Reproduce the following entries exactly, leaving nothing out.
** Opening Data for analysis block **
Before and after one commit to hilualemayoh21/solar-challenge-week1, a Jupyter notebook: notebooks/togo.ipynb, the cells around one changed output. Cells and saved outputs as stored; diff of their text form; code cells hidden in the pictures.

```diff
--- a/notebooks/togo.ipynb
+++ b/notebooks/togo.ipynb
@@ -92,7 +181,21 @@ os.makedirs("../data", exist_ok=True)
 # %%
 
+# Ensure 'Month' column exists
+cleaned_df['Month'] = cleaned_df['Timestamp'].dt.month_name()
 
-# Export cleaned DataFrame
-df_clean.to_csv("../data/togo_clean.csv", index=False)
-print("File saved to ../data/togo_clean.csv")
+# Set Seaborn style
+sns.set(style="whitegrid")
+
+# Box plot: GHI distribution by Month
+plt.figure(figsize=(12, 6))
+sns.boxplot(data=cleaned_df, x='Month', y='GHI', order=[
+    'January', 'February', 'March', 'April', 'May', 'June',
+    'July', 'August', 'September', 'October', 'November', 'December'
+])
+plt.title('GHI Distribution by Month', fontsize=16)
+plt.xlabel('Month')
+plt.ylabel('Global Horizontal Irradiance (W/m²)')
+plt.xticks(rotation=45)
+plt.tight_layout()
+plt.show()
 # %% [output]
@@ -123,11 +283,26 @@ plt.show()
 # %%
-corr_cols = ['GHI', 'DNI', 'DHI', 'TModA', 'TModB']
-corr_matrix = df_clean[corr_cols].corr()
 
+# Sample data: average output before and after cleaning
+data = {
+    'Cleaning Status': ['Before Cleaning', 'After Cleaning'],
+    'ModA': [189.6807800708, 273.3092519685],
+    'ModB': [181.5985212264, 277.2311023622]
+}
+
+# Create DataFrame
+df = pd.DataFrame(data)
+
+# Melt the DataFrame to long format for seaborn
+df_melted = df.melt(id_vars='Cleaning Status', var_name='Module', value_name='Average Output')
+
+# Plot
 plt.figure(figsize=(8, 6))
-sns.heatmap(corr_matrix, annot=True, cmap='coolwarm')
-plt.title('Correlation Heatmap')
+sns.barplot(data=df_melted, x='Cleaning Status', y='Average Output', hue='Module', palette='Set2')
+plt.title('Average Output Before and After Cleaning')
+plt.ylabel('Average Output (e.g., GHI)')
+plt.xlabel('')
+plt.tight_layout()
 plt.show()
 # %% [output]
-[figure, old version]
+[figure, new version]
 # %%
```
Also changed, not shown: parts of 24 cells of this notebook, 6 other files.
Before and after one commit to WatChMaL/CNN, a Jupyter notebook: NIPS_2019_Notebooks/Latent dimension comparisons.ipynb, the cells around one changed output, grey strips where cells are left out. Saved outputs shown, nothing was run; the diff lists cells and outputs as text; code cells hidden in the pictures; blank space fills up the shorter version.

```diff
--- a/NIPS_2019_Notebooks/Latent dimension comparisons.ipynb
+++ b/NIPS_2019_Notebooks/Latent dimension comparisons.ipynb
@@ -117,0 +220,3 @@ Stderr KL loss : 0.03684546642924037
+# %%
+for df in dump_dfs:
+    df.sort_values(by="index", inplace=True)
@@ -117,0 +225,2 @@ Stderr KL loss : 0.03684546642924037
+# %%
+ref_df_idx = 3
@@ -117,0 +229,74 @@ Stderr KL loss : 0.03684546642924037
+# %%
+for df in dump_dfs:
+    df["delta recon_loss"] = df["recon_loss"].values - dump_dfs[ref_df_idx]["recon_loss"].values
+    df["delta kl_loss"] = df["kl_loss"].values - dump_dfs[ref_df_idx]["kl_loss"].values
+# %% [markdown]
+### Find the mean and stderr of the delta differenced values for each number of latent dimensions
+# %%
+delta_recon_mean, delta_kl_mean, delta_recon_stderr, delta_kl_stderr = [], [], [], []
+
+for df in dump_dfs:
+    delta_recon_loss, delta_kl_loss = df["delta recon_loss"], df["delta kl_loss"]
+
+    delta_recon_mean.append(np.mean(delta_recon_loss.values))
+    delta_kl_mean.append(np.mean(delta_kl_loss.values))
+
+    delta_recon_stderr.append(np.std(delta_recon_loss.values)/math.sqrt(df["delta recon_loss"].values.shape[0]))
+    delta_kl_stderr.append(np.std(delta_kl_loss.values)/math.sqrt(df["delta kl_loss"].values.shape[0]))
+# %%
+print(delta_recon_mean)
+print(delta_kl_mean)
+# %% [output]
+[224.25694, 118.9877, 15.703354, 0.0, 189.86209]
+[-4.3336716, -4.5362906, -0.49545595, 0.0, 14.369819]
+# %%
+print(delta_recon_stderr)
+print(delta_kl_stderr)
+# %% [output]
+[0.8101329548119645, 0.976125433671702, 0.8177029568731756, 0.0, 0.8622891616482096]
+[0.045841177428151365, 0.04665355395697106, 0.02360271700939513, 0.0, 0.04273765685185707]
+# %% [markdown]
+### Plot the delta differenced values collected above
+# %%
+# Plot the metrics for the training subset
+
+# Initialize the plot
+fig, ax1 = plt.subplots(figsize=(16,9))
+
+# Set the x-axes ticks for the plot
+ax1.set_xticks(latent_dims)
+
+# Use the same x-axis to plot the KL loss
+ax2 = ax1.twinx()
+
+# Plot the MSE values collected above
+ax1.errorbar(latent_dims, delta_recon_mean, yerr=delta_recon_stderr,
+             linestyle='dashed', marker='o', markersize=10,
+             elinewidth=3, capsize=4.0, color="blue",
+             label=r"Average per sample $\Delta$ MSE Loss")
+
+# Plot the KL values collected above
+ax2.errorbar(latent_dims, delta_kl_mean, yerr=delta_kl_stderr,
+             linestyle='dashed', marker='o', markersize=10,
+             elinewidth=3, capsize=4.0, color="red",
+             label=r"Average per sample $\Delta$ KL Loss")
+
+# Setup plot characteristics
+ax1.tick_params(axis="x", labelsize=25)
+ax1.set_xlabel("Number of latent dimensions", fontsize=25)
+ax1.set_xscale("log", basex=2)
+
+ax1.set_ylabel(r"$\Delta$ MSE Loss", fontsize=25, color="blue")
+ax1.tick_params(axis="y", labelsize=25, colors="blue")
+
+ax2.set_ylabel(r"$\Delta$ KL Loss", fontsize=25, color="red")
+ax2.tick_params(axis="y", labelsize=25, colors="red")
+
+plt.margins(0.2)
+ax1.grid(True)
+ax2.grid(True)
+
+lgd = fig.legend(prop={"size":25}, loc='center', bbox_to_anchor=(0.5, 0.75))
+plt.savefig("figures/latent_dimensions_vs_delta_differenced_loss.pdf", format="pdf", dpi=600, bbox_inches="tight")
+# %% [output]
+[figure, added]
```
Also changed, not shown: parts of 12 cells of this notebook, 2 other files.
** Closing Data for analysis block **
Exercise response:
Before and after one commit to hilualemayoh21/solar-challenge-week1, a Jupyter notebook: notebooks/togo.ipynb, the cells around one changed output. Cells and saved outputs as stored; diff of their text form; code cells hidden in the pictures.

```diff
--- a/notebooks/togo.ipynb
+++ b/notebooks/togo.ipynb
@@ -92,7 +181,21 @@ os.makedirs("../data", exist_ok=True)
 # %%
 
+# Ensure 'Month' column exists
+cleaned_df['Month'] = cleaned_df['Timestamp'].dt.month_name()
 
-# Export cleaned DataFrame
-df_clean.to_csv("../data/togo_clean.csv", index=False)
-print("File saved to ../data/togo_clean.csv")
+# Set Seaborn style
+sns.set(style="whitegrid")
+
+# Box plot: GHI distribution by Month
+plt.figure(figsize=(12, 6))
+sns.boxplot(data=cleaned_df, x='Month', y='GHI', order=[
+    'January', 'February', 'March', 'April', 'May', 'June',
+    'July', 'August', 'September', 'October', 'November', 'December'
+])
+plt.title('GHI Distribution by Month', fontsize=16)
+plt.xlabel('Month')
+plt.ylabel('Global Horizontal Irradiance (W/m²)')
+plt.xticks(rotation=45)
+plt.tight_layout()
+plt.show()
 # %% [output]
@@ -123,11 +283,26 @@ plt.show()
 # %%
-corr_cols = ['GHI', 'DNI', 'DHI', 'TModA', 'TModB']
-corr_matrix = df_clean[corr_cols].corr()
 
+# Sample data: average output before and after cleaning
+data = {
+    'Cleaning Status': ['Before Cleaning', 'After Cleaning'],
+    'ModA': [189.6807800708, 273.3092519685],
+    'ModB': [181.5985212264, 277.2311023622]
+}
+
+# Create DataFrame
+df = pd.DataFrame(data)
+
+# Melt the DataFrame to long format for seaborn
+df_melted = df.melt(id_vars='Cleaning Status', var_name='Module', value_name='Average Output')
+
+# Plot
 plt.figure(figsize=(8, 6))
-sns.heatmap(corr_matrix, annot=True, cmap='coolwarm')
-plt.title('Correlation Heatmap')
+sns.barplot(data=df_melted, x='Cleaning Status', y='Average Output', hue='Module', palette='Set2')
+plt.title('Average Output Before and After Cleaning')
+plt.ylabel('Average Output (e.g., GHI)')
+plt.xlabel('')
+plt.tight_layout()
 plt.show()
 # %% [output]
-[figure, old version]
+[figure, new version]
 # %%
```
Also changed, not shown: parts of 24 cells of this notebook, 6 other files.
Before and after one commit to WatChMaL/CNN, a Jupyter notebook: NIPS_2019_Notebooks/Latent dimension comparisons.ipynb, the cells around one changed output, grey strips where cells are left out. Saved outputs shown, nothing was run; the diff lists cells and outputs as text; code cells hidden in the pictures; blank space fills up the shorter version.

```diff
--- a/NIPS_2019_Notebooks/Latent dimension comparisons.ipynb
+++ b/NIPS_2019_Notebooks/Latent dimension comparisons.ipynb
@@ -117,0 +220,3 @@ Stderr KL loss : 0.03684546642924037
+# %%
+for df in dump_dfs:
+    df.sort_values(by="index", inplace=True)
@@ -117,0 +225,2 @@ Stderr KL loss : 0.03684546642924037
+# %%
+ref_df_idx = 3
@@ -117,0 +229,74 @@ Stderr KL loss : 0.03684546642924037
+# %%
+for df in dump_dfs:
+    df["delta recon_loss"] = df["recon_loss"].values - dump_dfs[ref_df_idx]["recon_loss"].values
+    df["delta kl_loss"] = df["kl_loss"].values - dump_dfs[ref_df_idx]["kl_loss"].values
+# %% [markdown]
+### Find the mean and stderr of the delta differenced values for each number of latent dimensions
+# %%
+delta_recon_mean, delta_kl_mean, delta_recon_stderr, delta_kl_stderr = [], [], [], []
+
+for df in dump_dfs:
+    delta_recon_loss, delta_kl_loss = df["delta recon_loss"], df["delta kl_loss"]
+
+    delta_recon_mean.append(np.mean(delta_recon_loss.values))
+    delta_kl_mean.append(np.mean(delta_kl_loss.values))
+
+    delta_recon_stderr.append(np.std(delta_recon_loss.values)/math.sqrt(df["delta recon_loss"].values.shape[0]))
+    delta_kl_stderr.append(np.std(delta_kl_loss.values)/math.sqrt(df["delta kl_loss"].values.shape[0]))
+# %%
+print(delta_recon_mean)
+print(delta_kl_mean)
+# %% [output]
+[224.25694, 118.9877, 15.703354, 0.0, 189.86209]
+[-4.3336716, -4.5362906, -0.49545595, 0.0, 14.369819]
+# %%
+print(delta_recon_stderr)
+print(delta_kl_stderr)
+# %% [output]
+[0.8101329548119645, 0.976125433671702, 0.8177029568731756, 0.0, 0.8622891616482096]
+[0.045841177428151365, 0.04665355395697106, 0.02360271700939513, 0.0, 0.04273765685185707]
+# %% [markdown]
+### Plot the delta differenced values collected above
+# %%
+# Plot the metrics for the training subset
+
+# Initialize the plot
+fig, ax1 = plt.subplots(figsize=(16,9))
+
+# Set the x-axes ticks for the plot
+ax1.set_xticks(latent_dims)
+
+# Use the same x-axis to plot the KL loss
+ax2 = ax1.twinx()
+
+# Plot the MSE values collected above
+ax1.errorbar(latent_dims, delta_recon_mean, yerr=delta_recon_stderr,
+             linestyle='dashed', marker='o', markersize=10,
+             elinewidth=3, capsize=4.0, color="blue",
+             label=r"Average per sample $\Delta$ MSE Loss")
+
+# Plot the KL values collected above
+ax2.errorbar(latent_dims, delta_kl_mean, yerr=delta_kl_stderr,
+             linestyle='dashed', marker='o', markersize=10,
+             elinewidth=3, capsize=4.0, color="red",
+             label=r"Average per sample $\Delta$ KL Loss")
+
+# Setup plot characteristics
+ax1.tick_params(axis="x", labelsize=25)
+ax1.set_xlabel("Number of latent dimensions", fontsize=25)
+ax1.set_xscale("log", basex=2)
+
+ax1.set_ylabel(r"$\Delta$ MSE Loss", fontsize=25, color="blue")
+ax1.tick_params(axis="y", labelsize=25, colors="blue")
+
+ax2.set_ylabel(r"$\Delta$ KL Loss", fontsize=25, color="red")
+ax2.tick_params(axis="y", labelsize=25, colors="red")
+
+plt.margins(0.2)
+ax1.grid(True)
+ax2.grid(True)
+
+lgd = fig.legend(prop={"size":25}, loc='center', bbox_to_anchor=(0.5, 0.75))
+plt.savefig("figures/latent_dimensions_vs_delta_differenced_loss.pdf", format="pdf", dpi=600, bbox_inches="tight")
+# %% [output]
+[figure, added]
```
Also changed, not shown: parts of 12 cells of this notebook, 2 other files.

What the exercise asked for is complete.